No filmmaker wants his or her film to earn a D CinemaScore, but Ari Aster refuses to be disappointed by the letter grade. The writer-director’s feature debut “Hereditary” opened nationwide in June 2018 and got slammed with a D+ grade from moviegoers. CinemaScore determines grades by polling select opening night audiences, so lower-graded films are often those that don’t meet fan expectations. A24 did not give “Hereditary” a traditional indie platform release, a risky move since Aster’s vision was far from the kind of mainstream horror film that often opens in theaters nationwide.
Aster recently joined “The Witch” director on the A24 “Deep Cuts” podcast to talk about the polarizing responses to their horror films. Aster’s latest, “Midsommar,” also opened nationwide from A24 and fared a bit better with a C+ CinemaScore grade. Eggers’ “The Witch” was also a CinemaScore sticker with a C- grade in 2016. Many critics predicted a low grade considering how non-mainstream “Midsommar” is, but the fact his films opened nationwide means more to Aster than any low grade they might get.

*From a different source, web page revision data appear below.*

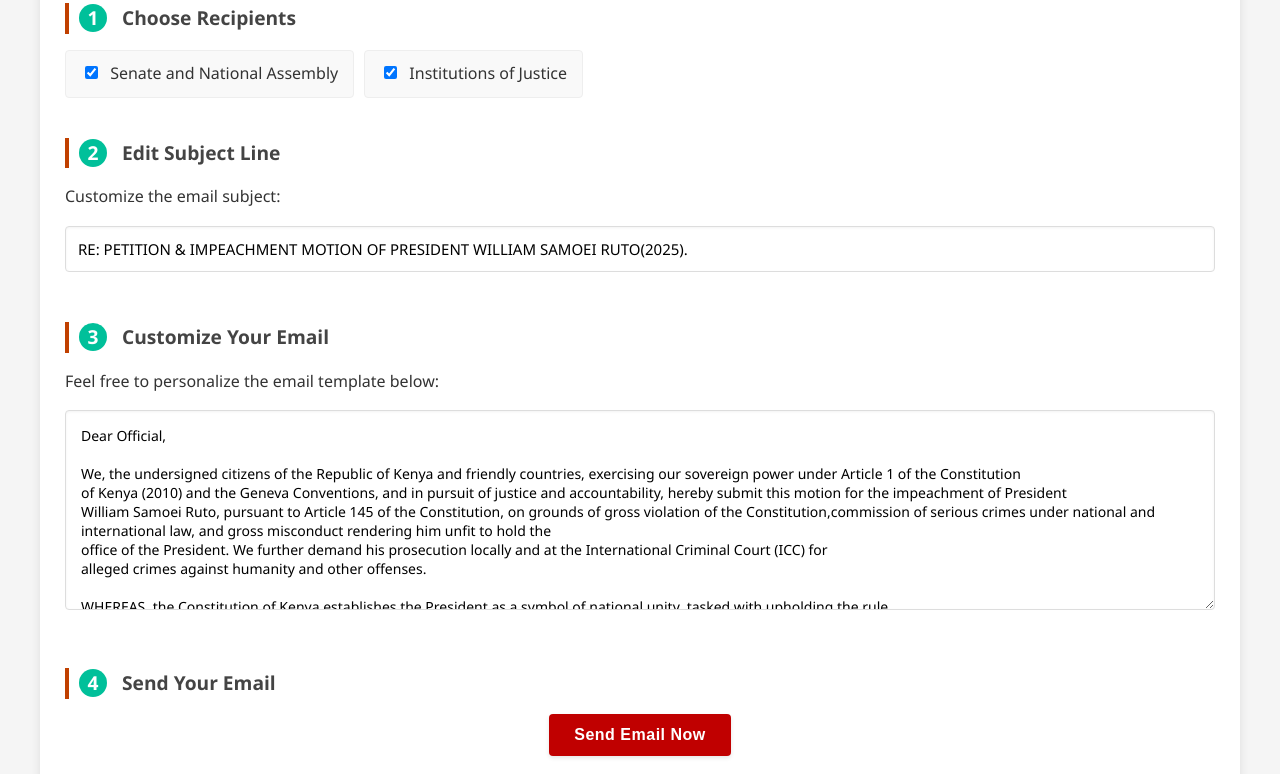
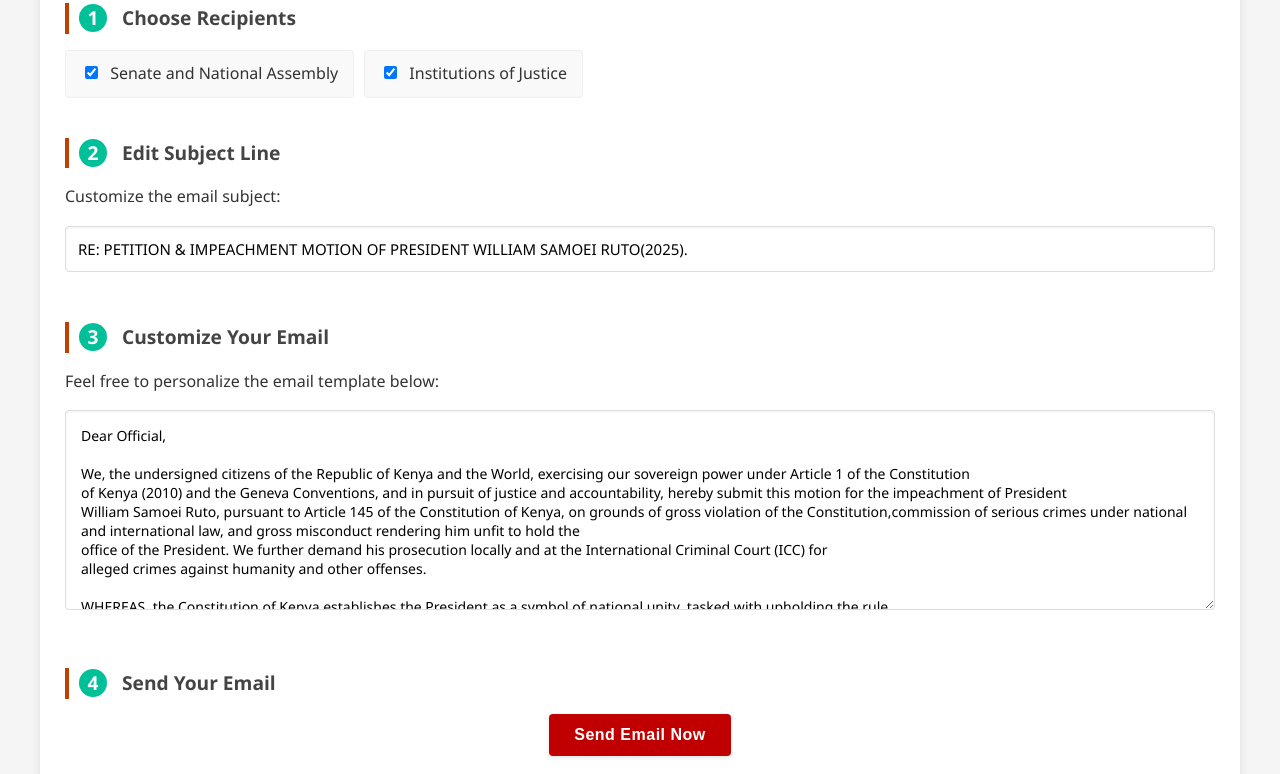
Before and after one commit to Ozzymandias-source/Impeachment, a plain HTML site: page index.html in a window 1280 px wide. Shown: the part 438-1212 px from the top of the page. Drawn offline with Linux system fonts and the light colour scheme.

Commit message:
Add files via upload

```diff
--- a/index.html
+++ b/index.html
@@ -51,9 +51,9 @@
         <textarea id="emailContent">
 Dear Official,
 
-We, the undersigned citizens of the Republic of Kenya and friendly countries, exercising our sovereign power under Article 1 of the Constitution
+We, the undersigned citizens of the Republic of Kenya and the World, exercising our sovereign power under Article 1 of the Constitution
 of Kenya (2010) and the Geneva Conventions, and in pursuit of justice and accountability, hereby submit this motion for the impeachment of President
-William Samoei Ruto, pursuant to Article 145 of the Constitution, on grounds of gross violation of the Constitution,commission of serious crimes under national and international law, and gross misconduct rendering him unfit to hold the
+William Samoei Ruto, pursuant to Article 145 of the Constitution of Kenya, on grounds of gross violation of the Constitution,commission of serious crimes under national and international law, and gross misconduct rendering him unfit to hold the
 office of the President. We further demand his prosecution locally and at the International Criminal Court (ICC) for
 alleged crimes against humanity and other offenses.
 
```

“I will say that A24 going wide with a film like ‘The Witch’ or going wide with a film like ‘Midsommar,’ it tickles me that it’s happening because there are people who are going to walk into ‘Midsommar’ that maybe would certainly never watch it, and I’m sure they’ll regret watching it.”
Eggers agreed, saying, “There’s going to be some high school students who that is going to be the first weird movie they’ve seen, and that’s going to be amazing for them. I had to cut off email contact because of creepy occult people, unfortunately, but in the beginning, I made myself available, and it was amazing to get emails from high school students who saw ‘The Witch’ and didn’t know you could do something like that with movies. And that was super gratifying.”

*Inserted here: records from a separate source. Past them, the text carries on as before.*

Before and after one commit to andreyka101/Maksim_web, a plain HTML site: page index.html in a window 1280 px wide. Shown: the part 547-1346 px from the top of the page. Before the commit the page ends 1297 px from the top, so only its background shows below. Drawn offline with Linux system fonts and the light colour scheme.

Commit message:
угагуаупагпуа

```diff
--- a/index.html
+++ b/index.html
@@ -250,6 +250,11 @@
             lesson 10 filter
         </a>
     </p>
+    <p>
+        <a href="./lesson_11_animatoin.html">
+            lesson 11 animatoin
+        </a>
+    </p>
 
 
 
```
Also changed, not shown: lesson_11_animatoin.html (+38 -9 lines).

Aster described this effect of opening nationwide “one side of the D CinemaScore,” the other being that there were people who left the film disappointed or angry. And yet, neither filmmaker is too concerned about that reaction. “People walk out and they’re like, ‘That wasn’t scary. That was boring and bullshit,'” Aster said. “God bless them, you know? Maybe it’ll stick with them for another day or two, and at least bother them.”
“Midsommar” is now playing in theaters nationwide.